One of the most effective weapons against mechanic’s lien abuse by contractors is the owner’s ability to use Lien Law Section 39 and 39-a to defend against a “willfully exaggerated” lien. However, the burden of proving the “intent” necessary to establish that the exaggeration was “willful” can often be difficult, though not impossible, to achieve.
A recent 2017 decision from the Appellate Division, Third Department, offers a demonstration of that difficulty. Blair v. Ferris involved a contractor foreclosing upon a mechanic’s lien for funds that it believed were not paid by homeowners. The case offers a nice discussion of the burden of proof needed to establish the amount due, including stating that oral testimony of the lienor alone, without documentary evidence, can be sufficient proof.

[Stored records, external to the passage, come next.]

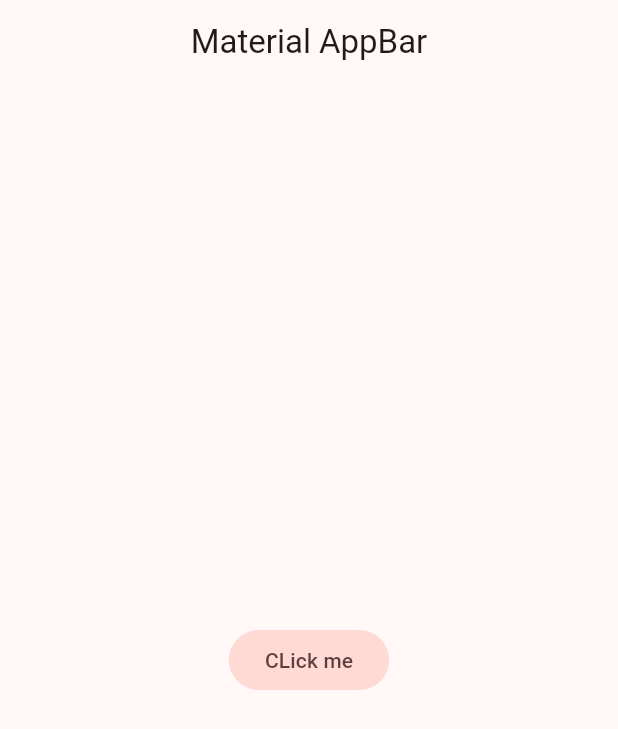
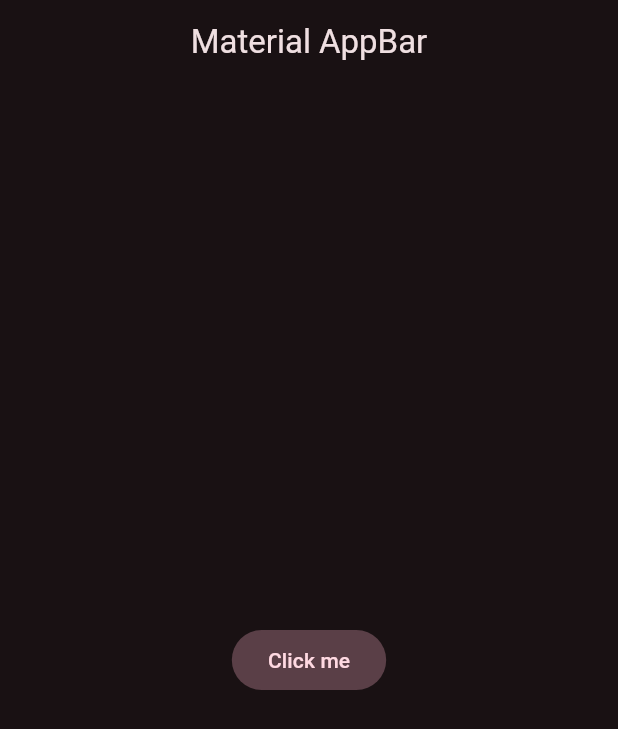
Before and after one commit to ArturoEddin/FlutterYesNoApp, a Flutter app: the screen it shows after launch, on a phone screen of 412 x 824 dp. Shown: the top 729 px of the screen. Run offline on Flutter 3.47's test engine with Material 3 defaults, Android fonts, the phone set to English and light mode, and no system bars.

Commit message:
16 de diciembre

```diff
--- a/lib/config/theme/app_theme.dart
+++ b/lib/config/theme/app_theme.dart
@@ -1,6 +1,6 @@
 import 'package:flutter/material.dart';
 
-const Color _customColor =  Color(0XFF5C11D4);
+const Color _customColor = Color(0XFF5C11D4);
 
 const List<Color> _colorThema = [
   _customColor,
@@ -13,7 +13,9 @@ const List<Color> _colorThema = [
 ];
 
 class AppTheme {
+  final int selectColor;
+  AppTheme({ this.selectColor=0 }):assert(selectColor >=0 && selectColor <= _colorThema.length ,"Colors must be between 0 and ${_colorThema.length - 1}");
   ThemeData theme() {
-    return ThemeData(useMaterial3: true, colorSchemeSeed: _colorThema[6]);
+    return ThemeData(useMaterial3: true, colorSchemeSeed: _colorThema[selectColor],brightness: Brightness.dark);
   }
 }
--- a/lib/main.dart
+++ b/lib/main.dart
@@ -13,12 +13,12 @@ class MyApp  extends StatelessWidget {
   Widget build(BuildContext context) {
     return  MaterialApp(
     debugShowCheckedModeBanner: false,
-    theme:AppTheme().theme(),
+    theme:AppTheme(selectColor: 1).theme(),
     home: Scaffold(
      appBar: AppBar(title:const Center(child:  Text("Material AppBar")) ),
      body:  Center(
       child: FilledButton.tonal(onPressed: (){},
-       child: const Text("CLick me")),
+       child: const Text("Click me")),
      )
     )
     );
```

However, the interesting discussion revolves around the homeowner’s defense and claim of exaggeration of the lien.
Based on the written decision, it appears that at trial it was established that the contractor filed a mechanic’s lien for $160,633. Given the discussion about evidence, it appears that the only evidence offered as to value was the contractor’s oral testimony. The trial court eventually ruled in favor of the contractor-lienor but only awarded damages of $57,600. The lien, therefore, was more than $100,000 more than what plaintiff established at trial. Moreover, the appellate division appears to believe that the calculation of $57,600 was incorrect and, in fact, reversed the award and sent it back to the trial court for further proceeding. Though not explicit, the appellate court appears to believe that the $57,600 was too much based upon the math it could deduce from the facts. While the decision does not directly state an amount, it appears that the court believes the actual amount established by plaintiff may be in the range of $25,000 (against a $160,633 lien).

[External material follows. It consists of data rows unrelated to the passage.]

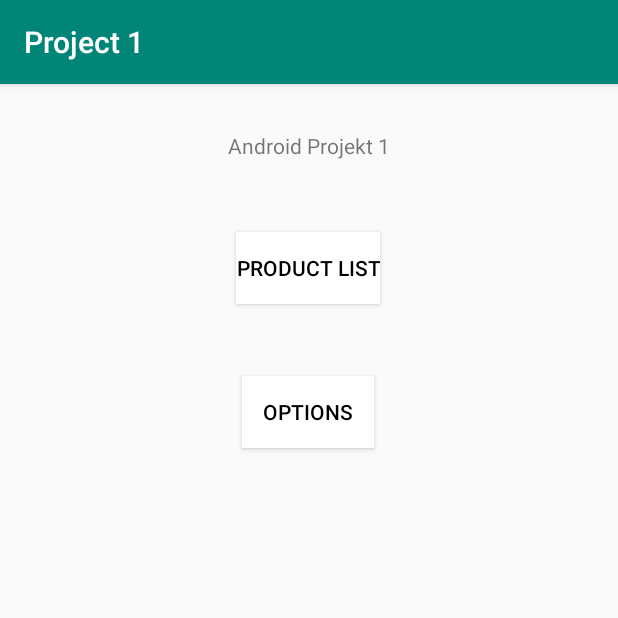
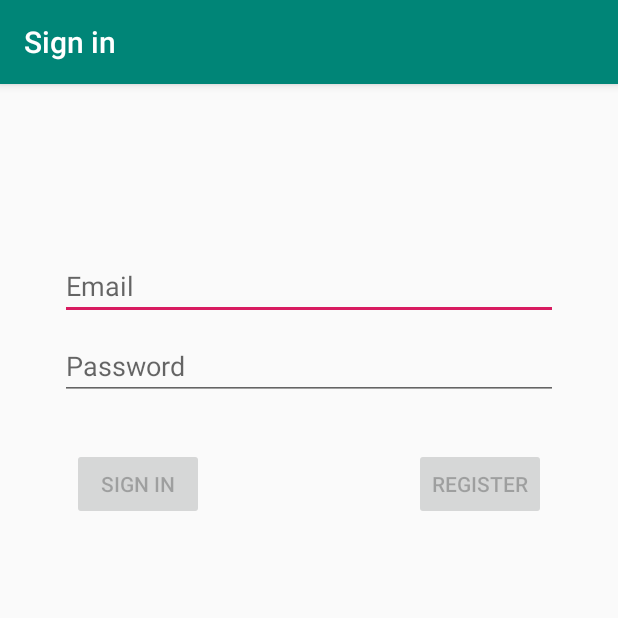
Before and after one commit to Tobiasz-Rumian/Android1, an Android app: the screen it shows after launch (MainActivity before the commit, LoginActivity after it), on a phone screen of 412 x 824 dp, the top half of it. Run offline under Robolectric (Android 15) with nearby library versions, the phone set to English and light mode, and no system bars; our stand-ins replace Firebase (no records; nobody signed in at launch, a user with empty details on screens opened directly), data binding.

```diff
--- a/app/build.gradle
+++ b/app/build.gradle
@@ -5,6 +5,7 @@ apply plugin: 'kotlin-android'
 apply plugin: 'kotlin-android-extensions'
 
 apply plugin: 'kotlin-kapt'
+apply plugin: 'com.google.gms.google-services'
 android {
     compileSdkVersion 29
     buildToolsVersion "29.0.2"
@@ -39,6 +40,10 @@ dependencies {
     implementation 'androidx.appcompat:appcompat:1.1.0'
     implementation 'androidx.core:core-ktx:1.1.0'
     implementation 'androidx.constraintlayout:constraintlayout:1.1.3'
+    implementation 'com.google.firebase:firebase-database:16.0.4'
+    implementation 'com.google.firebase:firebase-auth:16.0.5'
+    implementation 'androidx.annotation:annotation:1.0.2'
+    implementation 'androidx.lifecycle:lifecycle-extensions:2.0.0'
     testImplementation 'junit:junit:4.12'
     androidTestImplementation 'androidx.test.ext:junit:1.1.1'
     androidTestImplementation 'androidx.test.espresso:espresso-core:3.2.0'
--- /dev/null
+++ b/app/src/main/java/com/example/project1/SplashActivity.kt
@@ -0,0 +1,21 @@
+package com.example.project1
+
+import android.content.Intent
+import androidx.appcompat.app.AppCompatActivity
+import android.os.Bundle
+import android.util.Log
+import com.example.project1.service.AuthService
+import com.example.project1.ui.login.LoginActivity
+
+class SplashActivity : AppCompatActivity() {
+
+    override fun onCreate(savedInstanceState: Bundle?) {
+        super.onCreate(savedInstanceState)
+        if(AuthService.checkAuthStatus()==null){
+            startActivity(Intent(this, LoginActivity::class.java))
+        }else{
+            startActivity(Intent(this, MainActivity::class.java))
+        }
+        finish()
+    }
+}
--- /dev/null
+++ b/app/src/main/java/com/example/project1/service/AuthService.kt
@@ -0,0 +1,15 @@
+package com.example.project1.service
+
+import android.util.Log
+import com.google.firebase.auth.FirebaseAuth
+import com.google.firebase.auth.FirebaseUser
+
+object AuthService {
+    public var mAuth: FirebaseAuth = FirebaseAuth.getInstance()
+    private var currentUser: FirebaseUser? = null
+
+    public fun checkAuthStatus(): FirebaseUser? {
+        currentUser = mAuth.currentUser
+        return currentUser
+    }
+}
--- /dev/null
+++ b/app/src/main/java/com/example/project1/ui/login/LoginViewModelFactory.kt
@@ -0,0 +1,19 @@
+package com.example.project1.ui.login
+
+import androidx.lifecycle.ViewModel
+import androidx.lifecycle.ViewModelProvider
+
+/**
+ * ViewModel provider factory to instantiate LoginViewModel.
+ * Required given LoginViewModel has a non-empty constructor
+ */
+class LoginViewModelFactory : ViewModelProvider.Factory {
+
+    @Suppress("UNCHECKED_CAST")
+    override fun <T : ViewModel> create(modelClass: Class<T>): T {
+        if (modelClass.isAssignableFrom(LoginViewModel::class.java)) {
+            return LoginViewModel() as T
+        }
+        throw IllegalArgumentException("Unknown ViewModel class")
+    }
+}
--- /dev/null
+++ b/app/src/main/res/drawable/splash.xml
@@ -0,0 +1,7 @@
+<?xml version="1.0" encoding="utf-8"?>
+<layer-list xmlns:android="http://schemas.android.com/apk/res/android">
+
+    <item
+        android:drawable="@color/white"/>
+
+</layer-list>
--- /dev/null
+++ b/app/src/main/res/layout/activity_login.xml
@@ -0,0 +1,88 @@
+<?xml version="1.0" encoding="utf-8"?>
+<layout>
+
+    <androidx.constraintlayout.widget.ConstraintLayout xmlns:android="http://schemas.android.com/apk/res/android"
+        xmlns:app="http://schemas.android.com/apk/res-auto"
+        xmlns:tools="http://schemas.android.com/tools"
+        android:id="@+id/container"
+        android:layout_width="match_parent"
+        android:layout_height="match_parent"
+        android:paddingLeft="@dimen/activity_horizontal_margin"
+        android:paddingTop="@dimen/activity_vertical_margin"
+        android:paddingRight="@dimen/activity_horizontal_margin"
+        android:paddingBottom="@dimen/activity_vertical_margin"
+        tools:context=".ui.login.LoginActivity">
+
+        <EditText
+            android:id="@+id/username"
+            android:layout_width="0dp"
+            android:layout_height="wrap_content"
+            android:layout_marginStart="24dp"
+            android:layout_marginTop="96dp"
+            android:layout_marginEnd="24dp"
+            android:autofillHints="@string/prompt_email"
+            android:hint="@string/prompt_email"
+            android:inputType="textEmailAddress"
+            android:selectAllOnFocus="true"
+            app:layout_constraintEnd_toEndOf="parent"
+            app:layout_constraintStart_toStartOf="parent"
+            app:layout_constraintTop_toTopOf="parent" />
+
+        <EditText
+            android:id="@+id/password"
+            android:layout_width="0dp"
+            android:layout_height="wrap_content"
+            android:layout_marginStart="24dp"
+            android:layout_marginTop="8dp"
+            android:layout_marginEnd="24dp"
+            android:autofillHints="@string/prompt_password"
+            android:hint="@string/prompt_password"
+            android:imeActionLabel="@string/action_sign_in_short"
+            android:imeOptions="actionDone"
+            android:inputType="textPassword"
+            android:selectAllOnFocus="true"
+            app:layout_constraintEnd_toEndOf="parent"
+            app:layout_constraintStart_toStartOf="parent"
+            app:layout_constraintTop_toBottomOf="@+id/username" />
+
+        <Button
+            android:id="@+id/registerButton"
+            android:layout_width="wrap_content"
+            android:layout_height="wrap_content"
+            android:layout_gravity="start"
+            android:layout_marginTop="32dp"
+            android:layout_marginEnd="32dp"
+            android:enabled="false"
+            android:text="@string/action_register"
+            app:layout_constraintEnd_toEndOf="parent"
+            app:layout_constraintTop_toBottomOf="@+id/password" />
+
+        <ProgressBar
+            android:id="@+id/loading"
+            android:layout_width="wrap_content"
+            android:layout_height="wrap_content"
+            android:layout_gravity="center"
+            android:layout_marginStart="32dp"
+            android:layout_marginTop="64dp"
+            android:layout_marginEnd="32dp"
+            android:layout_marginBottom="64dp"
+            android:visibility="gone"
+            app:layout_constraintBottom_toBottomOf="parent"
+            app:layout_constraintEnd_toEndOf="@+id/password"
+            app:layout_constraintStart_toStartOf="@+id/password"
+            app:layout_constraintTop_toTopOf="parent"
+            app:layout_constraintVertical_bias="0.3" />
+
+        <Button
+            android:id="@+id/loginButton"
+            android:layout_width="wrap_content"
+            android:layout_height="wrap_content"
+            android:layout_gravity="start"
+            android:layout_marginStart="32dp"
+            android:layout_marginTop="32dp"
+            android:enabled="false"
+            android:text="@string/action_sign_in"
+            app:layout_constraintStart_toStartOf="parent"
+            app:layout_constraintTop_toBottomOf="@+id/password" />
+    </androidx.constraintlayout.widget.ConstraintLayout>
+</layout>
--- a/app/src/main/res/values/colors.xml
+++ b/app/src/main/res/values/colors.xml
@@ -3,4 +3,5 @@
     <color name="colorPrimary">#008577</color>
     <color name="colorPrimaryDark">#00574B</color>
     <color name="colorAccent">#D81B60</color>
+    <color name="white">#FFFFFF</color>
 </resources>
--- /dev/null
+++ b/app/src/main/res/values/dimens.xml
@@ -0,0 +1,5 @@
+<resources>
+    <!-- Default screen margins, per the Android Design guidelines. -->
+    <dimen name="activity_horizontal_margin">16dp</dimen>
+    <dimen name="activity_vertical_margin">16dp</dimen>
+</resources>
--- a/app/src/main/res/values/strings.xml
+++ b/app/src/main/res/values/strings.xml
@@ -5,4 +5,14 @@
     <string name="productList">Product list</string>
     <string name="undefined">Undefined</string>
     <string name="database_name">MyDatabase</string>
+    <string name="title_activity_login">Sign in</string>
+    <string name="prompt_email">Email</string>
+    <string name="prompt_password">Password</string>
+    <string name="action_sign_in">Sign in</string>
+    <string name="action_register">Register</string>
+    <string name="action_sign_in_short">Sign in</string>
+    <string name="welcome">"Welcome !"</string>
+    <string name="invalid_username">Not a valid username</string>
+    <string name="invalid_password">Password must be >5 characters</string>
+    <string name="login_failed">"Login failed"</string>
 </resources>
--- a/app/src/main/res/values/styles.xml
+++ b/app/src/main/res/values/styles.xml
@@ -7,5 +7,7 @@
         <item name="colorPrimaryDark">@color/colorPrimaryDark</item>
         <item name="colorAccent">@color/colorAccent</item>
     </style>
-
+    <style name="SplashTheme" parent="Theme.AppCompat.NoActionBar">
+        <item name="android:windowBackground">@drawable/splash</item>
+    </style>
 </resources>
--- a/build.gradle
+++ b/build.gradle
@@ -10,6 +10,7 @@ buildscript {
     dependencies {
         classpath 'com.android.tools.build:gradle:3.5.2'
         classpath "org.jetbrains.kotlin:kotlin-gradle-plugin:$kotlin_version"
+        classpath 'com.google.gms:google-services:4.2.0'
         // NOTE: Do not place your application dependencies here; they belong
         // in the individual module build.gradle files
     }
```
Also changed, not shown: app/src/main/AndroidManifest.xml (+16 -7 lines), app/src/main/java/com/example/project1/MainActivity.kt (+15 -0 lines), app/src/main/java/com/example/project1/ui/login/LoginActivity.kt (added, +134 -0 lines), app/src/main/java/com/example/project1/ui/login/LoginFormState.kt (added, +10 -0 lines), app/src/main/java/com/example/project1/ui/login/LoginViewModel.kt (added, +38 -0 lines), app/src/main/res/layout/activity_main.xml (+15 -4 lines), 1 other file.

On its face, it would appear that the lien was exaggerated because it was significantly more than the amount plaintiff established. The real question then is whether it was “willfully” exaggerated. Here, the appellate division said no, it was not. The Court stated that “it is well established that inaccuracy in the amount of the lien, if no exaggeration is intended, does not void a mechanic’s lien; willfulness also must be shown.” The court noted further “the fact that a lien may contain improper charges or mistakes does not, in and of itself, establish that a plaintiff willfully exaggerated a lien.” As to the burden of proof, the court unequivocally held that the owners had the burden to “show that the amounts set forth in the lien were intentionally and deliberately exaggerated” and that the Lien Law “must be strictly construed in favor” of the lienor. Applying this strict standard, even against a lien that was apparently “exaggerated” and without documentary backup, the Court found no basis to award exaggeration damages under Section 39 or 39-a because the proof of intent was lacking and, therefore, the exaggeration (the Court never actually never even specifically calls the discrepancy an exaggeration) was not willful.
Vincent T. Pallaci is the managing member of Kushnick Pallaci PLLC. The firm’s construction lawyers regularly enforce and defend against mechanic’s liens in New York including claims of willful exaggeration.